A credit card counselor is generally a person who advertises debt relief services to individuals in debt. Debt counselors may offer general debt services or they may specialize in one area of debt, such as credit cards, mortgages, vehicle / vessel debt, etc. Before the financial crisis hit the U.S., credit card counselors received a large portion of their income from the creditors themselves under a program referred to as “Fair Share”. Under this program a credit card counselor stood to make a percentage of the recovered amount from the lender, essentially performing the work of freelance collection agents. Once the economy nose dived, many lenders pulled back on the amount of money they were willing to give to counselors, forcing many counselors to charge higher and higher fees to their clients.
Credit card counselors are regular people trying to run a business, so it makes sense that many credit card counselors would look for alternative sources of income when lenders began offering less money under Fair Share, but like many debt relief services, many credit card counselors don’t offer anything above what a person can do for themselves. When a person hires a credit card counselor, they authorize the counselor to negotiate a debt settlement agreement with credit card companies on their behalf. One aspect of the credit counseling industry that draws much criticism is the fact that the true efforts of credit card counselors are never actually disclosed. Many of these so called “negotiators” do little to save their clients as much money as possible. It is far easier for the “negotiator” to call the credit card company, ask what amount they want to settle for, use the client’s money to pay the amount or establish a payment plan, take a portion of the savings, and pass the remainder on to the client. For many clients this seems like a blessing, but the fact of the matter is that a person who pays for a credit card counselor never really knows how hard the counselor will try to save them money.
A good credit card counselor should be relentless, knowledgeable of credit laws, strong willed, persistent and honest. Finding a counselor with all of these traits can be difficult. Finding any person with all of these traits can be difficult. After the financial collapse a number of average Joes with little to no financial experience began calling themselves “credit card counselors” and acting as nothing more than middle-men for borrowers and lenders. Even though the credit card counseling industry is full of people who are less than ethical, there are plenty of very hard working and very honest credit card counselors who enjoy saving people money. Unfortunately, these counselors seem to be in the minority. If one doesn’t feel comfortable negotiating with credit card companies themselves, an experienced and licensed attorney should be hired to handle all matters of debt, negotiations, and dealing with lenders. Attorneys know the law and, more importantly, know how to apply the law in the best interest of their client.
If one does not want to hire an attorney for some reason and would prefer to hire a credit card counselor, be sure to do some homework on the counselor before signing any documents. Look for counselors who are members of professional trade organizations that hold members to high standards. Ask for a list of references and don’t be afraid to call those references. Conduct an Internet search for any former client comments relating to the counselor in question.

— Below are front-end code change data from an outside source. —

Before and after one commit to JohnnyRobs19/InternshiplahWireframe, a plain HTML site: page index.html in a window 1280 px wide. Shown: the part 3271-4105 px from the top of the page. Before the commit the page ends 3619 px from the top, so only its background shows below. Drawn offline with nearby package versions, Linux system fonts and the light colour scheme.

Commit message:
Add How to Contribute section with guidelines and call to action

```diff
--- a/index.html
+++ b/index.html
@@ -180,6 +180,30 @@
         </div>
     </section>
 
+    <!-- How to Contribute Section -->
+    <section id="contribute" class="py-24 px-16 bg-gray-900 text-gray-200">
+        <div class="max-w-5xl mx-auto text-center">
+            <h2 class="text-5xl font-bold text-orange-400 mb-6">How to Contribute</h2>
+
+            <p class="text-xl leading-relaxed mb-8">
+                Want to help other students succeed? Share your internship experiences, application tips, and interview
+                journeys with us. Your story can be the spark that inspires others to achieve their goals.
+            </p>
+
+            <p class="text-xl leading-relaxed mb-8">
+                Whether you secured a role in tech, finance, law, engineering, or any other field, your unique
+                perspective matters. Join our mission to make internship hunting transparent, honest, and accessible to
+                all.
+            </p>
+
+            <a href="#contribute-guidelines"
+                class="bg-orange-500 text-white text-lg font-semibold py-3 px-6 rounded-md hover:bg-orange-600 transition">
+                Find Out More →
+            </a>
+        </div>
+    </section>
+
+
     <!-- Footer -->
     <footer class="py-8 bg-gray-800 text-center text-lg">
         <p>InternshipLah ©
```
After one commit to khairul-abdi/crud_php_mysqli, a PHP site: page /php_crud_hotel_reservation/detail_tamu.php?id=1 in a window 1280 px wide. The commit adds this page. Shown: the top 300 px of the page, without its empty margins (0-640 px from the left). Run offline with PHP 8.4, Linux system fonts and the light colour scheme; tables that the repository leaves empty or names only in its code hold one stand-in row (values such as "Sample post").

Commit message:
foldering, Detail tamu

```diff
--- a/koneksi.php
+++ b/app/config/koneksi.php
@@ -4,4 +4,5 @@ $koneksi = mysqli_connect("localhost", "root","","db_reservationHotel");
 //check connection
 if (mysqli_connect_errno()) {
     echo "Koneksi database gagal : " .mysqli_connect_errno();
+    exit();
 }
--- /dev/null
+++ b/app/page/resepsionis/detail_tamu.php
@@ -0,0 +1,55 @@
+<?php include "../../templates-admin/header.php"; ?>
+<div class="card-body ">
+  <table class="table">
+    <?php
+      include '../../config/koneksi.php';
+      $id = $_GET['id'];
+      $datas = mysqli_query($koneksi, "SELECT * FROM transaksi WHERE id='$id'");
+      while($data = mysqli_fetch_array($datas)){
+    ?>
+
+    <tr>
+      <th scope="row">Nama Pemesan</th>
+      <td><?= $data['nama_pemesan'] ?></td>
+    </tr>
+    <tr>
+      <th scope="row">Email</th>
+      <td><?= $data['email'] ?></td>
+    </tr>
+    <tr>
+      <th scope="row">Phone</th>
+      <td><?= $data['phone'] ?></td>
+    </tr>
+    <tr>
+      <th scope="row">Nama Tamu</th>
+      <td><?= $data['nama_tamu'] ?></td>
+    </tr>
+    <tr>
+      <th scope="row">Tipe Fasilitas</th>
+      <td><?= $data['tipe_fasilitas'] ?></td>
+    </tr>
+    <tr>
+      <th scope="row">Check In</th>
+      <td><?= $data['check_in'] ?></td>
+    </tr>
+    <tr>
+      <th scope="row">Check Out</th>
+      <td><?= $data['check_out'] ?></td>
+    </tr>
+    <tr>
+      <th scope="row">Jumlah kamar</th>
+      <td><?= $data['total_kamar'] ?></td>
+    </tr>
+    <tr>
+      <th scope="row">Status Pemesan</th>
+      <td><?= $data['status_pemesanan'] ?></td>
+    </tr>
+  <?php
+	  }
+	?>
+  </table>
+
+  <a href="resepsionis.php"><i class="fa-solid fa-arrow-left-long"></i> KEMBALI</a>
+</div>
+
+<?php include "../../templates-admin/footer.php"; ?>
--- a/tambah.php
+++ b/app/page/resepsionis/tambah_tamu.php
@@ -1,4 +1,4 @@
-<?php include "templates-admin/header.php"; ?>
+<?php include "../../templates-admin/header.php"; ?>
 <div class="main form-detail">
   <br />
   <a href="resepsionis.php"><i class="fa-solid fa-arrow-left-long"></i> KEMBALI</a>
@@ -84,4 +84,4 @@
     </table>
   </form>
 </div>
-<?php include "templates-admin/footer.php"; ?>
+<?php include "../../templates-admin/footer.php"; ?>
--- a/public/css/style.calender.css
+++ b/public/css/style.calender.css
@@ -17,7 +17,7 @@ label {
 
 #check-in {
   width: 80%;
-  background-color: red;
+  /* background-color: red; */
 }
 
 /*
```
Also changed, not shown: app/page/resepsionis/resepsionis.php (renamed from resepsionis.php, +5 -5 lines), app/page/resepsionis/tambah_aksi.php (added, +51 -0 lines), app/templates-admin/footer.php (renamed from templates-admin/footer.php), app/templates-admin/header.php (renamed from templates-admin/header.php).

Make sure that the counselor has received all licenses and certifications required to do business as a credit card counselor in their state. Lastly, check with the Better Business Bureau at www.BBB.org for any complaints or accusations of fraud against a specific counselor or their agency.